My sixth graders recently completed a short adventure story project and we created these podcasts in which they choose a tiny bit of their story to share with the class and the world (through our class website — allowing parents to listen in, too).

story pic

(A view inside a diorama of Ali’s adventure story)

The young writers have been hard at work developing adventure short stories, using the concept of Plot Development, character development and the use of action to move the story along. Today, before they turned in their stories for a grade, they chose small sections of their stories to read aloud for this podcast.

Listen in as they provide a snapshot into their stories:

Peace (in young voices),
Kevin

A Look Inside Imaginary Lands

As part of expository/informational writing (coupled with creative writing), my sixth graders worked on a project in which they invent an Imaginary Land and then create a travel brochure, using techniques gained from examining real travel brochures and advertising campaigns. They amount of investment they put into this project is pretty cool, and the coupling of writing and art really fuels a lot of them to do great work.

I scanned in a bunch of the maps, in particular, to share with parents and so I share them with you, too.

[kml_flashembed movie="http://video.google.com/googleplayer.swf?docid=1577320511090925048" width="400" height="326" wmode="transparent" /]

Peace (in new worlds),
Kevin

Student Voices — Changing Our Community

My sixth graders just completed a short, 300-word essay that focused on the suburban town where they live and what issue they would address if they were elected a leader of the community. This was a new project for me and I brought in some local elected officials and the town administrator to talk about local government. Many of my students were quite oblivious to way that decisions that affect them — such as maintenance and creation of new recreational areas or funding for technology for schools — were actually made.

We almost always share out our final writing to the class and this time, I brought in my Blue Snowball microphone (high quality, USB connected) and set up my teacher chair and offered to record them reading their essays. Almost two-thirds of each class volunteered to the podcast, which amazed me. I guess they want their voices heard. The podcasts have been posted on our classroom weblog and are being shared with town officials and parents and school administrators.

Here are a few:

Peace (in fostering change and leadership),
Kevin

Storyboarding with Powerpoint

My sixth graders started out the year in literature class reading the short novel, The Whipping Boy, and worked on a storyboard project that uses the computer and Powerpoint to identify the main plot points in the book. The book is about a prince and his whipping boy and it is set in Medieval times (aka The Dark Ages). The story is a twist on the class Prince and the Pauper story.

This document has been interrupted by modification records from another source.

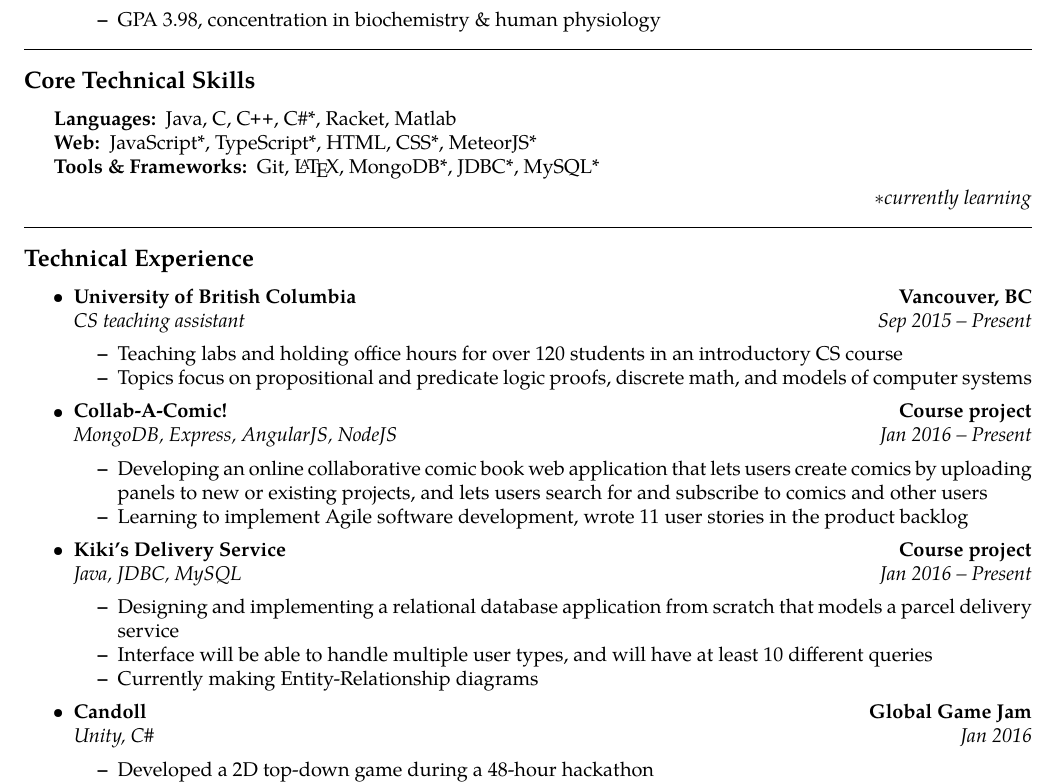
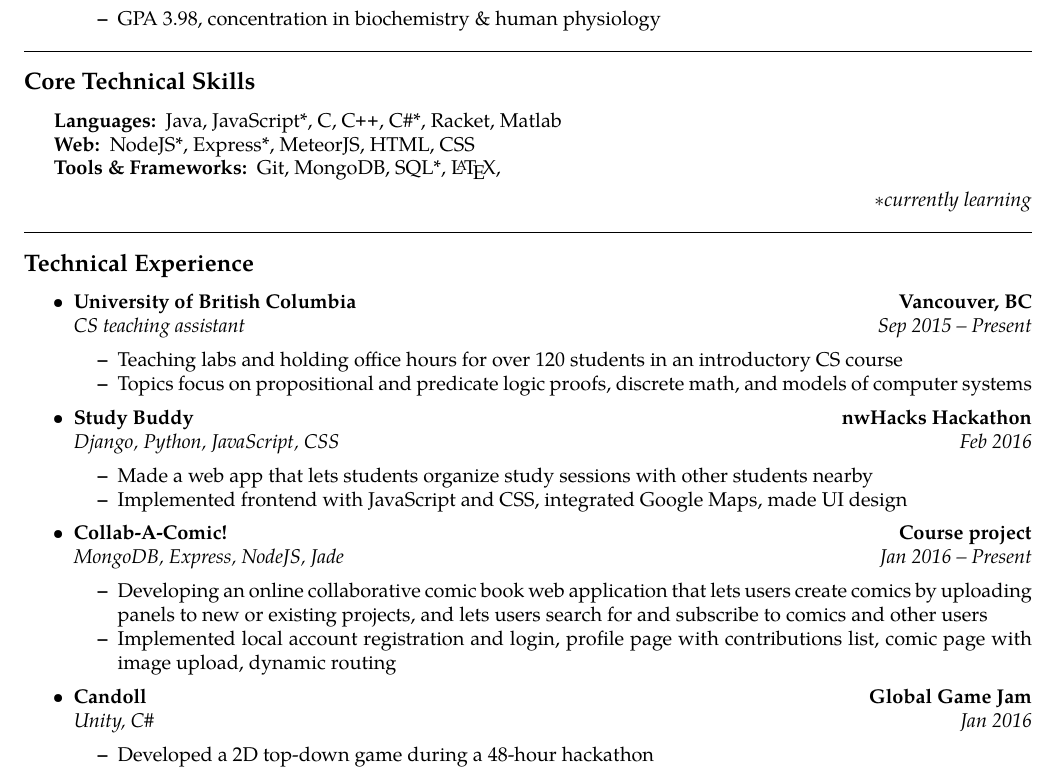
Before and after one commit to cys920622/latex-resume, a LaTeX CV (Daniel-Choi-Resume.tex): part of page 1 of 2, cut so that both start at the same text. Compiled offline with pdfLaTeX.

Commit message:
Add Study Buddy, edited Skills

```diff
--- a/Daniel-Choi-Resume.tex
+++ b/Daniel-Choi-Resume.tex
@@ -25,7 +25,8 @@
 \renewcommand{\footrulewidth}{0.0pt}
 \fancypagestyle{firststyle}
 {
-   \rhead{\includegraphics{ubc-science-coop-logo}}
+% Include this line to include UBC coop logo
+%   \rhead{\includegraphics{ubc-science-coop-logo}}
    \cfoot{} \chead{}
 }
 
@@ -119,11 +120,11 @@ github.com/cys920622\ \ \textbullet
 \hyphenpenalty=1000
 \begin{description*}
 	\item[Languages:]
-	Java, C, \CPP, C\#*, Racket, Matlab
+	Java, JavaScript*, C, \CPP, C\#*, Racket, Matlab
 	\item[Web:]
-	JavaScript*, TypeScript*, HTML, CSS*, MeteorJS* %, NodeJS*, AngularJS*, Express*
+	NodeJS*, Express*, MeteorJS, HTML, CSS
 	\item[Tools \& Frameworks:]
-	Git, \LaTeX, MongoDB*, JDBC*, MySQL*
+	Git, MongoDB, SQL*, \LaTeX,
 \end{description*}
 \hfill{\emph{$\ast$currently learning}}
 \end{indentsection}
@@ -155,35 +156,50 @@ github.com/cys920622\ \ \textbullet
 
     	\item
     	\headerrow
+    		{\textbf{Study Buddy}}
+    		{\textbf{nwHacks Hackathon}}
+    	\\
+    	\headerrow
+    		{\emph{Django, Python, JavaScript, CSS}}
+    		{\emph{Feb 2016}}
+    	\begin{itemize*}
+    		\item Made a web app that lets students organize study sessions with other students nearby
+		\item Implemented frontend with JavaScript and CSS, integrated Google Maps, made UI design
+    	\end{itemize*}
+
+
+    	\item
+    	\headerrow
     		{\textbf{Collab-A-Comic!}}
     		{\textbf{Course project}}
     	\\
     	\headerrow
-		{\emph{MongoDB, Express, AngularJS, NodeJS}}
+%    		{\emph{MongoDB, Express, AngularJS, NodeJS}}
+    		{\emph{MongoDB, Express, NodeJS, Jade}}
     		{\emph{Jan 2016 -- Present}}
     	\begin{itemize*}
     		\item Developing an online collaborative comic book web application that lets
     		users create comics by uploading panels to new or existing projects, and lets
     		users search for and subscribe to comics and other users
-		\item Learning to implement Agile software development, wrote 11 user stories in the
-		product backlog
+    		\item Implemented local account registration and login, profile page with contributions list,
+		comic page with image upload, dynamic routing
     	\end{itemize*}
-
-	\item
-	\headerrow
-		{\textbf{Kiki's Delivery Service}}
-		{\textbf{Course project}}
-	\\
-	\headerrow
-		{\emph{Java, JDBC, MySQL}}
-		{\emph{Jan 2016 -- Present}}
-	\begin{itemize*}
-		\item Designing and implementing a relational database application from scratch
-		that models a parcel delivery service
-		\item Interface will be able to handle multiple user types, and will
-		have at least 10 different queries
-		\item Currently making Entity-Relationship diagrams
-	\end{itemize*}
+%
+%    	\item
+%    	\headerrow
+%    		{\textbf{Kiki's Delivery Service}}
+%    		{\textbf{Course project}}
+%    	\\
+%    	\headerrow
+%    		{\emph{Java, JDBC, MySQL}}
+%    		{\emph{Jan 2016 -- Present}}
+%    	\begin{itemize*}
+%    		\item Designing and implementing a relational database application from scratch
+%    		that models a parcel delivery service
+%    		\item Interface will be able to handle multiple user types, and will
+%    		have at least 10 different queries
+%    		\item Currently making Entity-Relationship diagrams
+%    	\end{itemize*}
 
 	\item
 	\headerrow
```
Also changed, not shown: Daniel-Choi-Resume-no-header.pdf (deleted), Daniel-Choi-Resume.pdf, 2 other files. Lines whose indentation alone changed are shown as unchanged.
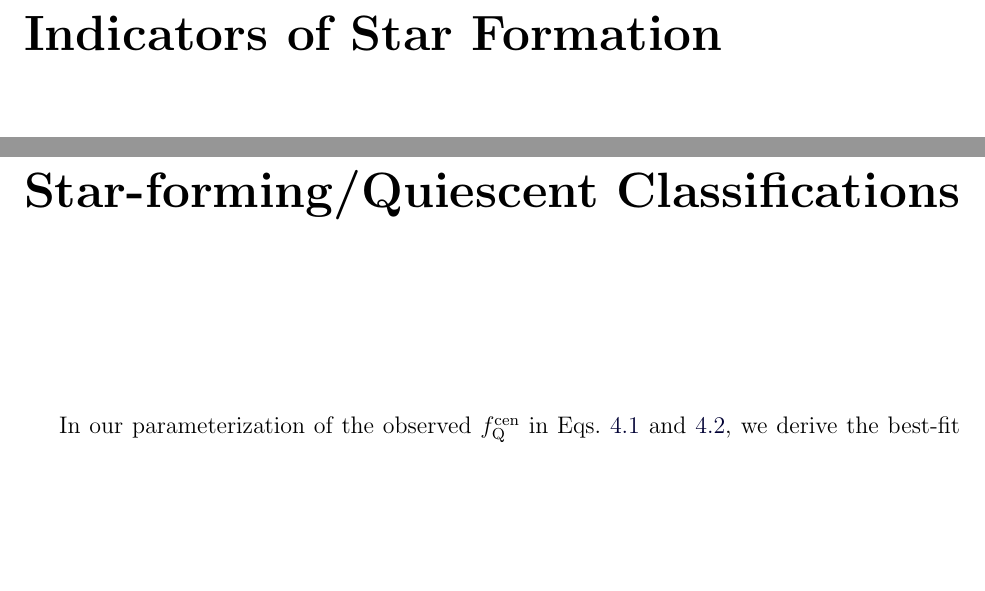
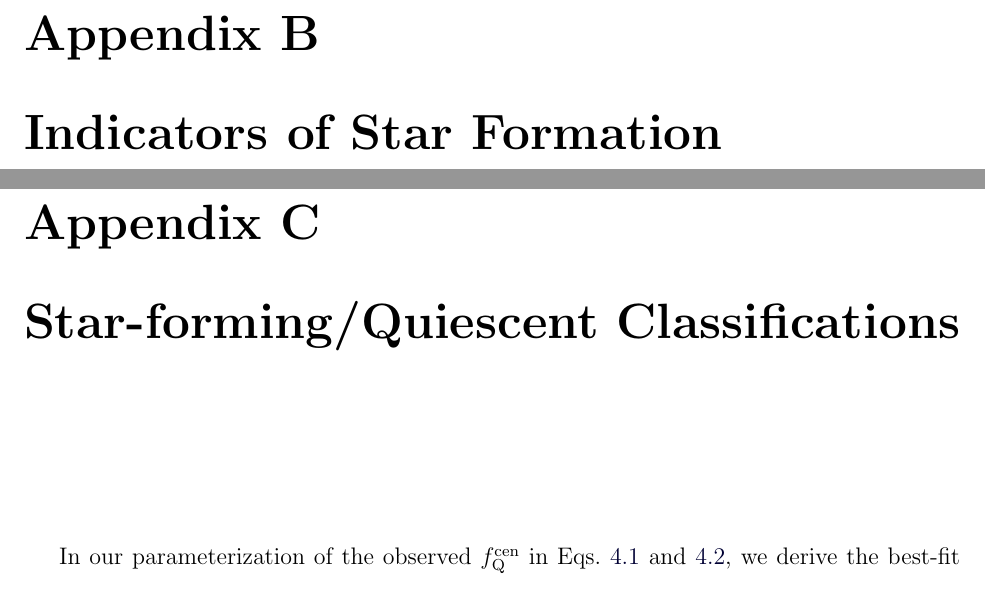
Before and after one commit to changhoonhahn/DisThesis, a LaTeX thesis (thesis.tex, which reads app2.tex, app3.tex): two parts of pages 233 and 236 of 260, joined at a grey line, cut at the place of the change, the shorter picture padded with empty space. Compiled offline with pdfLaTeX.

Commit message:
appendixes changed for w.e. reason

```diff
--- a/app2.tex
+++ b/app2.tex
@@ -1,4 +1,4 @@
-\chapter*{Indicators of Star Formation \label{chap:append2}}
+\chapter*{Appendix B \\ Indicators of Star Formation \label{chap:append2}}
 \addcontentsline{toa}{appendix}{Appendix B}
 \addtocontents{toa}{\addvspace{10pt}}%just to separate the entries in the list
 
--- a/app3.tex
+++ b/app3.tex
@@ -1,4 +1,4 @@
-\chapter*{Star-forming/Quiescent Classifications \label{chap:append3}}
+\chapter*{Appendix C \\ Star-forming/Quiescent Classifications \label{chap:append3}}
 \addcontentsline{toa}{appendix}{Appendix C}
 \addtocontents{toa}{\addvspace{10pt}}%just to separate the entries in the list
 
```
Also changed, not shown: app1.tex (+1 -1 lines).
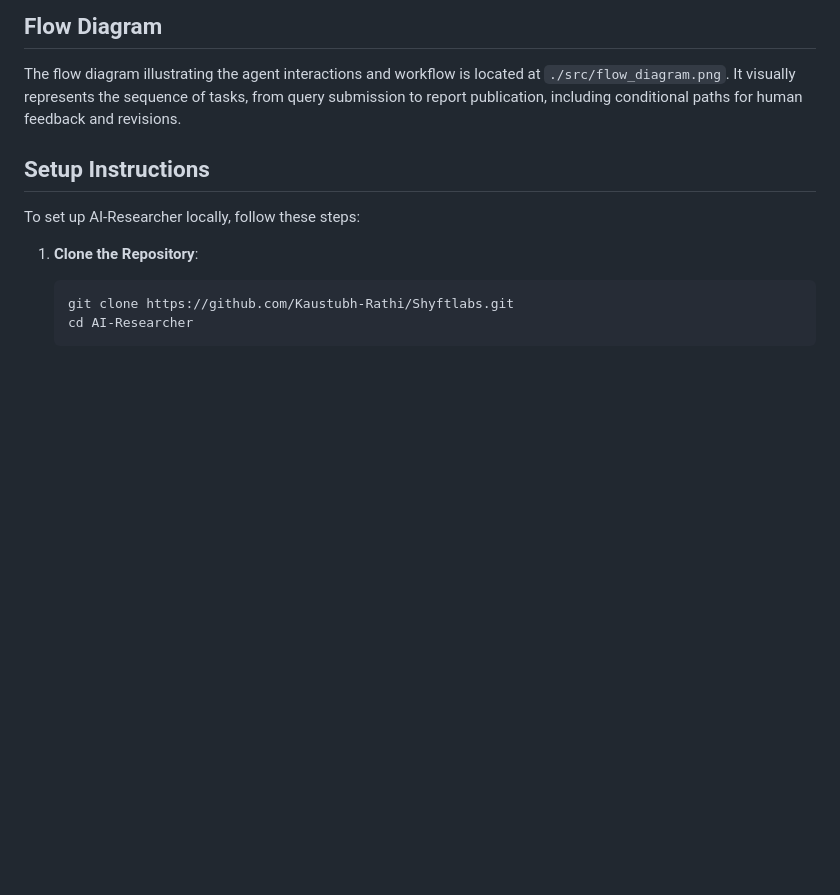
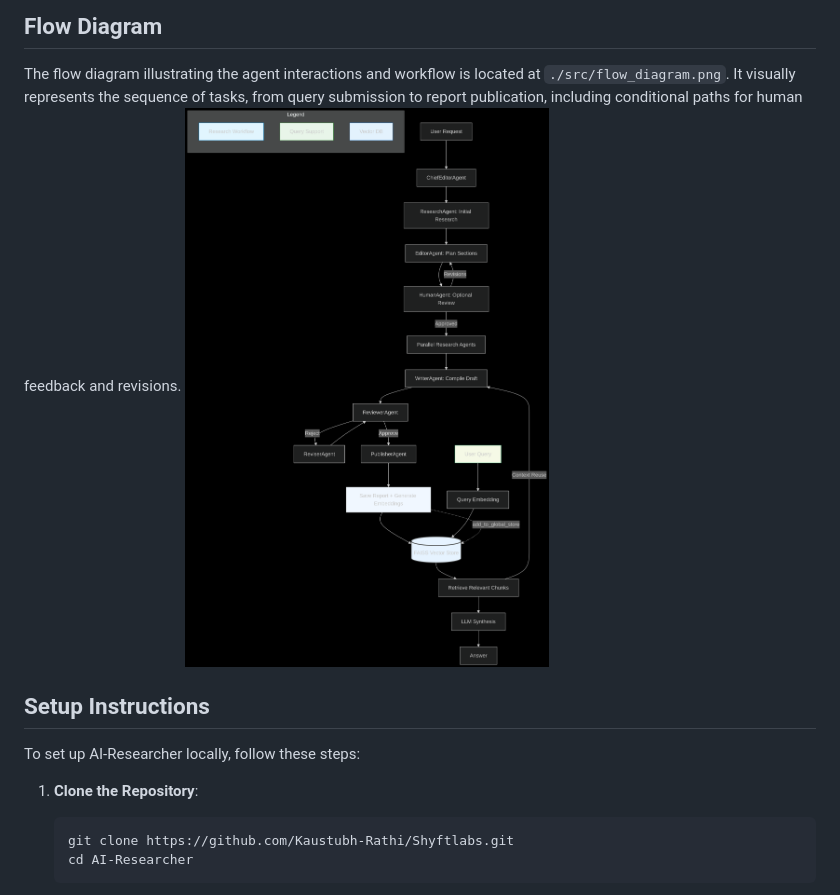
Before and after one commit to Kaustubh-Rathi/Shyftlabs, a Markdown page: Readme.md, the part around the change. GitHub-like rendering; blank space fills up the shorter version.

```diff
--- a/Readme.md
+++ b/Readme.md
@@ -53,6 +53,7 @@ The backend is built using:
 ## Flow Diagram
 
 The flow diagram illustrating the agent interactions and workflow is located at `./src/flow_diagram.png`. It visually represents the sequence of tasks, from query submission to report publication, including conditional paths for human feedback and revisions.
+![Agent Flow Diagram](./src/flow_diagram.png)
 
 ## Setup Instructions
 
```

This use of Powerpoint allowed me to both introduce the program to the students (and get them using Paint for illustrations) and get a sense of their ability to identify main elements of a story. We shared these via our classroom blog, too.

Click on the pictures or student names down below to view the Microsoft PowerPoint slideshows created by students on the major scenes on the book:

the whipping boy projectjk

Jessica

THE WHIPPING BOY KIRA

Kira

The whipping boy slide show nick

Nick

Peace (in powerpoint),
Kevin